University of Arkansas for Medical Sciences, USA
Thomas Kieber-Emmons, PhD is known for his work on developing peptide mimetics of carbohydrate antigens as vaccines in both the cancer and pathogen areas, and is an acknowledged pioneer in this field. He is Associate Director for Prevention Research at the Winthrop P. Rockefeller Cancer Institute and holds the Jossetta Wilkins Chair in Breast Cancer Research. His group has brought the first structurally designed carbohydrate mimetic peptide into the clinic for breast and other cancer types.

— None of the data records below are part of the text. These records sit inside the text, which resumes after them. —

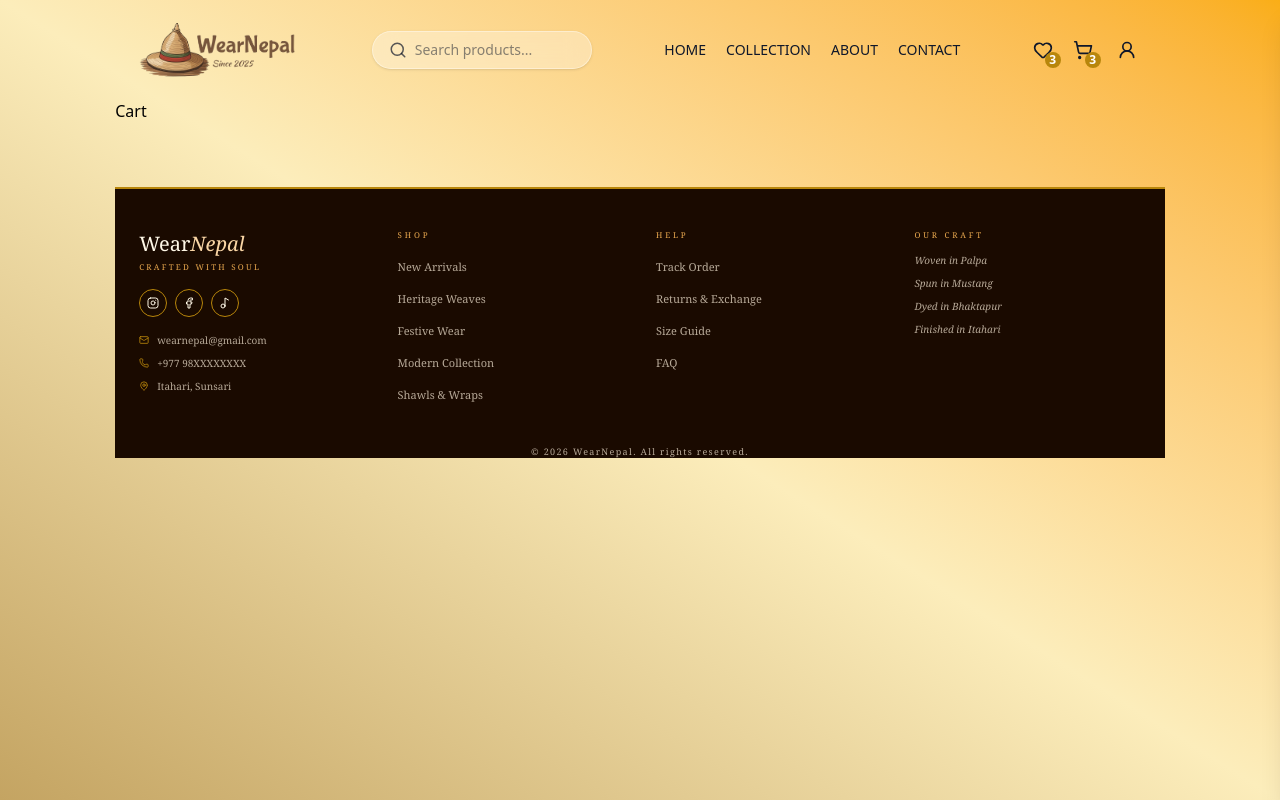
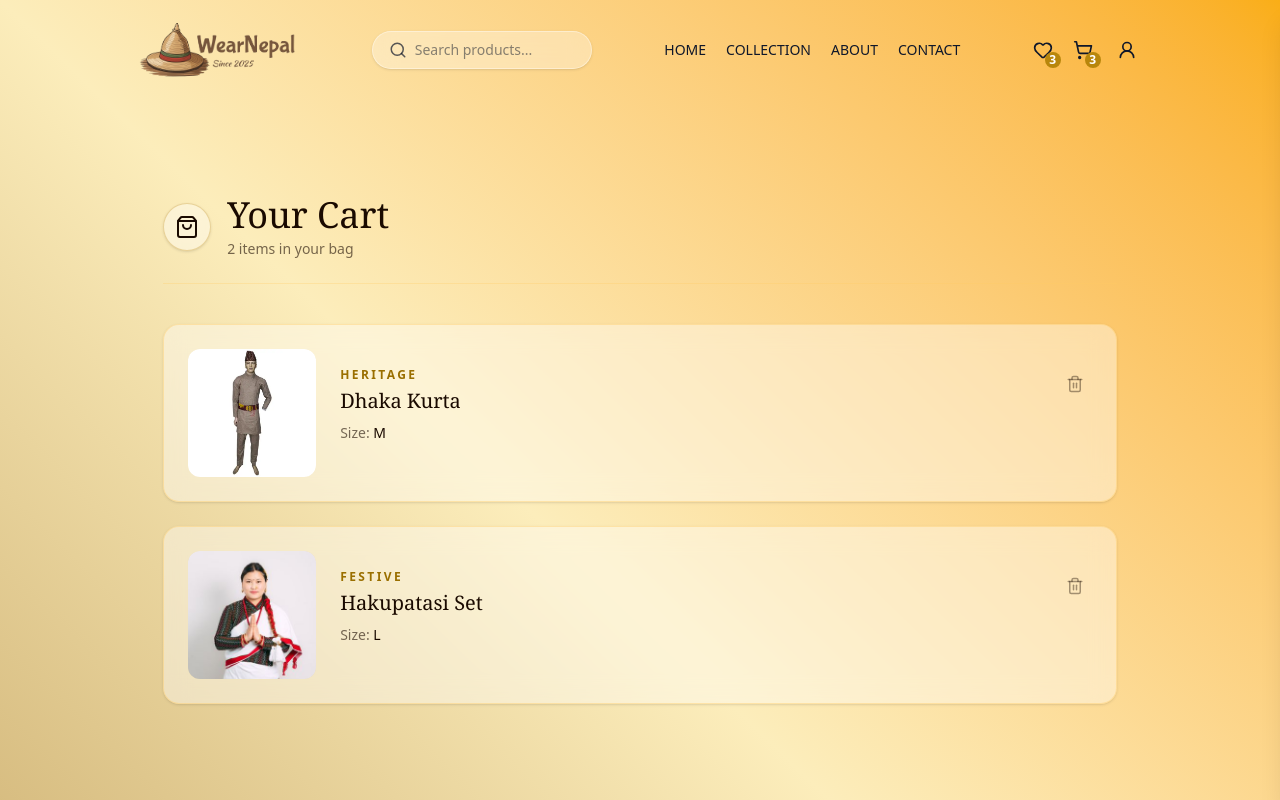
Before and after one commit to bijayjha2025/ECommerce, a React (Vite) app in the folder Frontend/: page /cart in a window 1280 px wide. Shown: the top 800 px of the page. Built offline with nearby package versions, Linux system fonts and the light colour scheme.

Commit message:
Cart page designing

```diff
--- a/Frontend/src/Pages/Cart.jsx
+++ b/Frontend/src/Pages/Cart.jsx
@@ -1,9 +1,87 @@
-import React from 'react'
+import { useState } from 'react'
+import { collectionProducts } from '../Data/CollectionData';
+import { ShoppingBag, Trash2 } from 'lucide-react';
 
 const Cart = () => {
+  // Dummy data for cart items
+ const [cartItems, setCartItems] = useState([
+    { ...collectionProducts[0], quantity: 1, size: 'M' },
+    { ...collectionProducts[2], quantity: 2, size: 'L' }
+  ]);
+
+  const updateQuantity = (id, newQuantity) => {
+   if(newQuantity < 1) return;
+   setCartItems(items => items.map(item =>
+       item.id === id ? { ...item, quantity: newQuantity } : item ));
+   }
+
+  const removeItem = (id) => {
+    setCartItems(items => items.filter(item => item.id !== id));
+  };
+
+  const subtotal = cartItems.reduce((sum, item) => sum + (item.price * item.quantity), 0);
+  const shipping = subtotal > 0 ? 500 : 0;
+  const total = subtotal + shipping;
+
   return (
-    <div>Cart</div>
-  )
-}
+   <div className="pt-24 pb-20 px-4 sm:px-8 lg:px-12 max-w-7xl mx-auto min-h-screen">
+    <div className="flex items-center gap-4 mb-10 pb-6 border-b border-[var(--gold-light)]/30">
+    <div className="w-12 h-12 bg-white/40 backdrop-blur-sm rounded-full flex items-center justify-center border border-[var(--gold)]/30 shadow-sm text-[var(--ink)]">
+     <ShoppingBag size={24} />
+    </div>
+    <div>
+     <h1 className="text-3xl sm:text-4xl font-serif text-[var(--ink)]">Your Cart</h1>
+     <p className="text-[var(--ink)]/60 text-sm mt-1">{cartItems.length} items in your bag</p>
+    </div>
+   </div>
 
-export default Cart
+   { cartItems.length === 0 ? (
+   <div className="bg-white/30 backdrop-blur-xl rounded-3xl p-16 text-center border border-[var(--gold-light)]/40 shadow-sm min-h-[400px] flex flex-col items-center justify-center">
+    <ShoppingBag size={64} className="text-[var(--gold)]/50 mb-6" />
+    <h2 className="text-2xl font-serif text-[var(--ink)] mb-3">Your cart is empty</h2>
+    <p className="text-[var(--ink)]/60 mb-8 max-w-md mx-auto">Explore our collection of heritage weaves and handcrafted pieces to find your next treasure.</p>
+    <a href="/collection" className="px-8 py-3.5 bg-[var(--ink)] text-[var(--cream)] rounded-full font-medium tracking-wide hover:bg-[var(--gold-dark)] transition-colors inline-block shadow-lg">Discover Collection</a>
+   </div>
+   ) : (
+
+   <div className="flex flex-col lg:flex-row gap-10">
+    <div className="flex-1 space-y-6">
+    {cartItems.map((item) => (
+    <div key={item.id} className="bg-white/40 backdrop-blur-md rounded-2xl p-4 sm:p-6 border border-[var(--gold-light)]/40 shadow-sm hover:shadow-md transition-shadow flex flex-col sm:flex-row gap-6 relative group">
+
+    <div className="w-full sm:w-32 h-32 sm:h-32 rounded-xl overflow-hidden bg-[var(--gold)]/10 flex-shrink-0">
+     {item.image ? (
+     <img src={item.image} alt={item.name} className="w-full h-full object-cover object-top" /> ) : (
+
+     <div className="w-full h-full flex items-center justify-center text-[var(--gold)]/40"><ShoppingBag size={24} /></div>
+     )}
+    </div>
+
+    <div className="flex-1 flex flex-col justify-center">
+     <div className='flex justify-between items-start mb-2'>
+      <div>
+       <p className="text-[10px] sm:text-xs font-bold tracking-[0.2em] uppercase text-[var(--gold-dark)] mb-1">{item.category}</p>
+       <h3 className="text-lg sm:text-xl font-serif text-[var(--ink)] leading-snug pr-8">{item.name}</h3>
+      </div>
+
+      <button onClick={() => removeItem(item.id)} className="absolute top-4 right-4 sm:relative sm:top-0 sm:right-0 p-2 text-[var(--ink)]/40 hover:text-red-500 hover:bg-red-50 rounded-full transition-colors" title="Remove Item">
+       <Trash2 size={18} />
+      </button>
+     </div>
+     <p className="text-sm text-[var(--ink)]/60 mb-4">Size: <span className="font-medium text-[var(--ink)]">{item.size}</span></p>
+
+
+                </div>
+              </div>
+            ))}
+          </div>
+
+
+
+        </div>
+      )}
+    </div>
+  );
+};
+
+export default Cart;
```
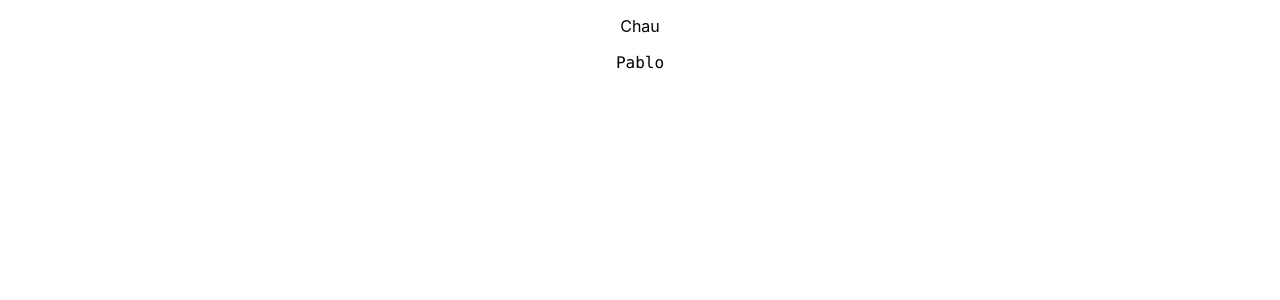
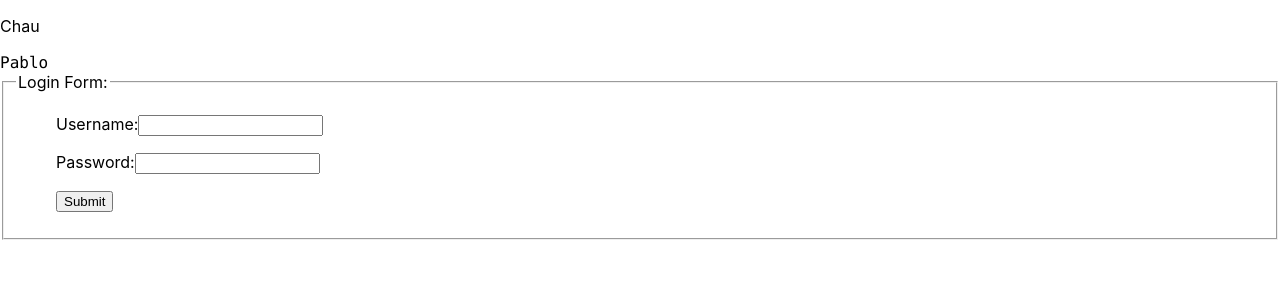
Before and after one commit to pjcaro/clase-react, a React (Create React App) app: page / in a window 1280 px wide. Shown: the top 300 px of the page. Built offline with nearby package versions, Linux system fonts and the light colour scheme.

Commit message:
add form with custom hook and validation

```diff
--- a/src/App.js
+++ b/src/App.js
@@ -1,7 +1,7 @@
-import logo from './logo.svg';
-import './App.css';
-import React from 'react';
-import Title from './tittle';
+import "./App.css";
+import React from "react";
+import Title from "./tittle";
+import Form from "./form";
 
 // function App() {
 //   return (
@@ -25,13 +25,12 @@ import Title from './tittle';
 // }
 
 class App extends React.Component {
-
   constructor(props) {
-    super(props)
+    super(props);
 
     this.state = {
-      name: ""
-    }
+      name: "",
+    };
   }
 
   // static getDerivedStateFromProps(props, state) {
@@ -49,13 +48,13 @@ class App extends React.Component {
     // request al backend
     setTimeout(() => {
       this.setState({
-        name: "Pablo"
-      })
-    }, 2000)
+        name: "Pablo",
+      });
+    }, 2000);
   }
 
   componentDidUpdate() {
-    console.log('Ya se actualizo nuestro componente! ')
+    console.log("Ya se actualizo nuestro componente! ");
   }
 
   // componentWillUnmount() {
@@ -64,10 +63,11 @@ class App extends React.Component {
 
   render() {
     return (
-      <div className="App">
+      <React.Fragment>
         <Title text={this.state.name} />
-      </div>
-    )
+        <Form />
+      </React.Fragment>
+    );
   }
 }
 
--- /dev/null
+++ b/src/form.jsx
@@ -0,0 +1,42 @@
+import React from "react";
+import useForm from "./useFormHook";
+
+function Form() {
+    const initialState = { username: '', password: '' };
+    const onSubmit = (formData) => console.log(formData)
+
+    const { formData, handleInputChange, handleSubmit, errors } = useForm(
+        initialState,
+        onSubmit
+    );
+    console.log("error:", errors)
+
+    const { username, password } = formData;
+
+    return (
+        <form onSubmit={handleSubmit}>
+            <fieldset>
+                <legend>Login Form:</legend>
+                <ul>
+                    <label htmlFor="name">Username:</label>
+                    <input
+                        type="text"
+                        name="username"
+                        value={username}
+                        onChange={handleInputChange}
+                    /></ul>
+                <ul>
+                    <label htmlFor="password">Password:</label>
+                    <input
+                        type="current-password"
+                        name="password"
+                        value={password}
+                        onChange={handleInputChange}
+                    /></ul>
+                <ul><button type="submit">Submit</button></ul>
+            </fieldset>
+        </form>
+    );
+}
+
+export default Form;
--- a/src/tittle.jsx
+++ b/src/tittle.jsx
@@ -13,7 +13,7 @@ function Title({ text }) {
     return (
         <div>
             <p>{variable}</p>
-            <code>{text != '' ? text : 'cargando'}</code>
+            <code>{text !== '' ? text : 'cargando'}</code>
         </div>
     );
 }
--- /dev/null
+++ b/src/useFormHook.jsx
@@ -0,0 +1,32 @@
+import React from "react";
+
+const useForm = (initialState = {}, onSubmit, validations = []) => {
+    const [formData, setFormData] = React.useState(initialState);
+    const [errors, setErrors] = React.useState({});
+
+    const handleInputChange = (e) => {
+        const form = { ...formData, [e.target.name]: e.target.value }
+        setFormData(form);
+        validate(form)
+    }
+
+    const validate = (form) => {
+        const keys = Object.keys(form)
+        const errors = keys.reduce((accumulator, current) => {
+            if (form[current] === "") {
+                return { ...accumulator, [current]: current + " no puede ser vacío"  };
+            }
+            return accumulator;
+        }, {});
+        setErrors(errors)
+    }
+
+    const handleSubmit = (e) => {
+        e.preventDefault();
+        onSubmit?.(formData);
+    }
+
+    return { formData, handleInputChange, handleSubmit, errors };
+}
+
+export default useForm
```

Tumor Associated Carbohydrate Antigens (TACAs) are pan-targets on tumor cells because they activate and regulate a network of signaling pathways associated with cell survival. Strategies that target TACAs, therefore, have potential benefit as cell-death therapies. In a dose escalation Phase I clinical trial, we analyzed the safety and immune response to a reverse engineeredCarbohydrate Mimetic Peptide (CMP), referred to as P10s, in 6 subjects with advanced breast cancer. P10s was developed as a pan-immunogen to induce responses to multiple TACAs with the intent being to induce antibodies that are proapoptotic. 16 women were consented, with 6 subjects receiving the CMP vaccine. 3 subjects completed the vaccination schedule at 300 μg P10s-PADRE per injection, and 3 completed immunizations at the 500 ug dose. Patients were evaluated for signs of toxicity during and after vaccination. All 6 subjects displayed a persistent IgG response to P10s after vaccination and induced serum and plasma antibodies displayed cross-reactivity to TACA expressing human breast cancer cell lines. Antibody induced by P10s in 5 of the 6 subjects displayed statistically significant apoptotic functionality to several human breast cancer cell lines, including a Trastuzumab-resistant one, and is caspase 3 dependent. Overall survival among the vaccinated subjects had a mean±SE (median) of 908±116 (928) days compared to 583±126 (312) days among the unvaccinated, consented subjects. P10s vaccination was well tolerated, with measurable immune responses and antitumor efficacy was noted.This is the first study to show that CMP vaccination is safe and can induce functional antibodies that potentially have therapeutic benefit in subjects immunized with this CMP-based vaccine.